Great Lent in the Armenian Church
All ancient churches observe Great Lent (Arm. Medz Bahk), also called “Karasnortk” since it lasts forty days. The days of Lent are referred to as Karasnortagan and the Sundays-Karasnortagan Giragi. Great Lent is the longest of the fasts prescribed in the liturgical calendar and it begins on the Monday following Poon Paregentan and lasts for forty days (six weeks) up until the Friday prior to Lazarus Saturday. Great Lent is therefore the preparatory spiritual journey with its destination of Easter, “the Feast of Feasts.” It is the preparation for the “fulfillment of Pascha, the true Revelation.
The Latin name Quadragesima corresponds to the Armenian Karasnortats Bahk (‘Fast of Forty Days’). The traditions differ in how to calculate the forty-day period. The principles and practices of Lent in the Armenian Church are deeply rooted in the Bible, the ancient Christian traditions, the life-example of Christ and His disciples, and the lives of the great church fathers, all of whom contributed to the establishment of the canons of Lent.
The focus of Lent is on “Man the Sinner”: on his repentance, his spiritual cleansing, and his eventual salvation. (See: http://stjamesevanston.org/great-lent)
Fasting during Lent needs to be done in the context of deep reflection on the truth about ourselves, in a spirit of unusual sincerity and honesty. Fasting is, in fact, a companion to prayer: one more way we speak to God from the heart. Great Lent is the time of preparation for the Feast of the Resurrection of Christ. It is the living symbol of our own life which is to be fulfilled in our resurrection from the dead with Christ. It is a time of renewed devotion – of prayer, fasting, and alms giving.
If you’re keeping a strict fast, the St. John Armenian Apostolic Church in San Francisco offers the following Lenten-friendly recipes for family and friends. “Maintain a fast from certain foods, this builds discipline and conscientiousness in your daily life, and promotes health.
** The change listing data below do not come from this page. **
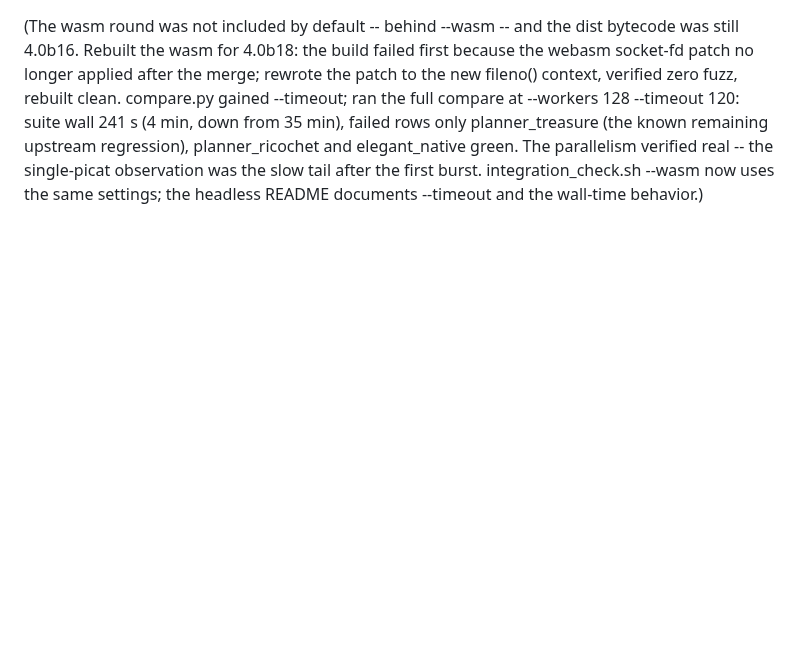
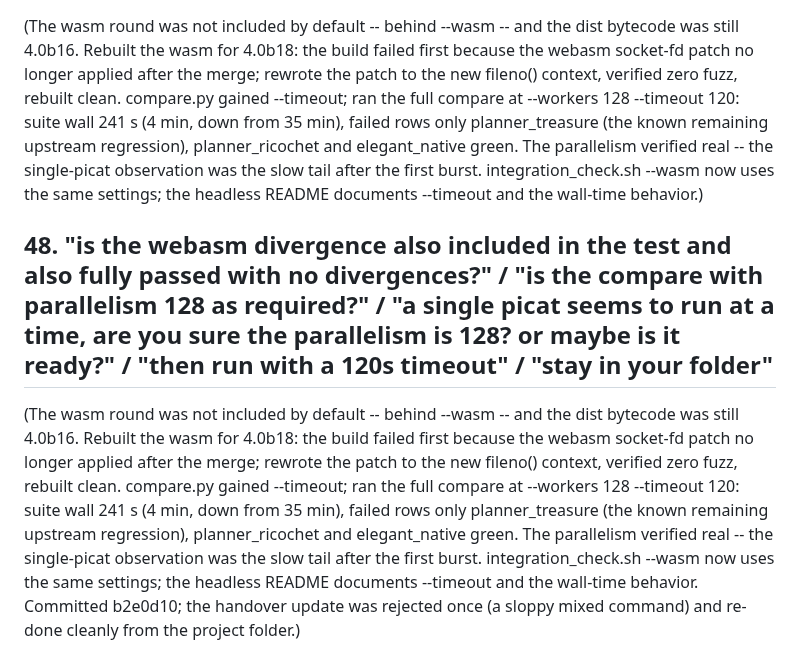
Before and after one commit to picat-lang/Picat, a Markdown page: user_input.md, the part around the change. GitHub-like rendering; blank space fills up the shorter version.

Commit message:
user_input 48

```diff
--- a/user_input.md
+++ b/user_input.md
@@ -252,3 +252,6 @@ aspic_instances instead of universe(). Battery 88/0, baseline comparison
 
 ## 48. "is the webasm divergence also included in the test and also fully passed with no divergences?" / "is the compare with parallelism 128 as required?" / "a single picat seems to run at a time, are you sure the parallelism is 128? or maybe is it ready?" / "then run with a 120s timeout"
 (The wasm round was not included by default -- behind --wasm -- and the dist bytecode was still 4.0b16. Rebuilt the wasm for 4.0b18: the build failed first because the webasm socket-fd patch no longer applied after the merge; rewrote the patch to the new fileno() context, verified zero fuzz, rebuilt clean. compare.py gained --timeout; ran the full compare at --workers 128 --timeout 120: suite wall 241 s (4 min, down from 35 min), failed rows only planner_treasure (the known remaining upstream regression), planner_ricochet and elegant_native green. The parallelism verified real -- the single-picat observation was the slow tail after the first burst. integration_check.sh --wasm now uses the same settings; the headless README documents --timeout and the wall-time behavior.)
+
+## 48. "is the webasm divergence also included in the test and also fully passed with no divergences?" / "is the compare with parallelism 128 as required?" / "a single picat seems to run at a time, are you sure the parallelism is 128? or maybe is it ready?" / "then run with a 120s timeout" / "stay in your folder"
+(The wasm round was not included by default -- behind --wasm -- and the dist bytecode was still 4.0b16. Rebuilt the wasm for 4.0b18: the build failed first because the webasm socket-fd patch no longer applied after the merge; rewrote the patch to the new fileno() context, verified zero fuzz, rebuilt clean. compare.py gained --timeout; ran the full compare at --workers 128 --timeout 120: suite wall 241 s (4 min, down from 35 min), failed rows only planner_treasure (the known remaining upstream regression), planner_ricochet and elegant_native green. The parallelism verified real -- the single-picat observation was the slow tail after the first burst. integration_check.sh --wasm now uses the same settings; the headless README documents --timeout and the wall-time behavior. Committed b2e0d10; the handover update was rejected once (a sloppy mixed command) and re-done cleanly from the project folder.)
```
A strict Lenten fast in the Armenian Church prohibits all animal products, but if your health or circumstances can’t allow for it, start smaller. It shouldn’t become an obsession, but a precursor to spiritual growth.”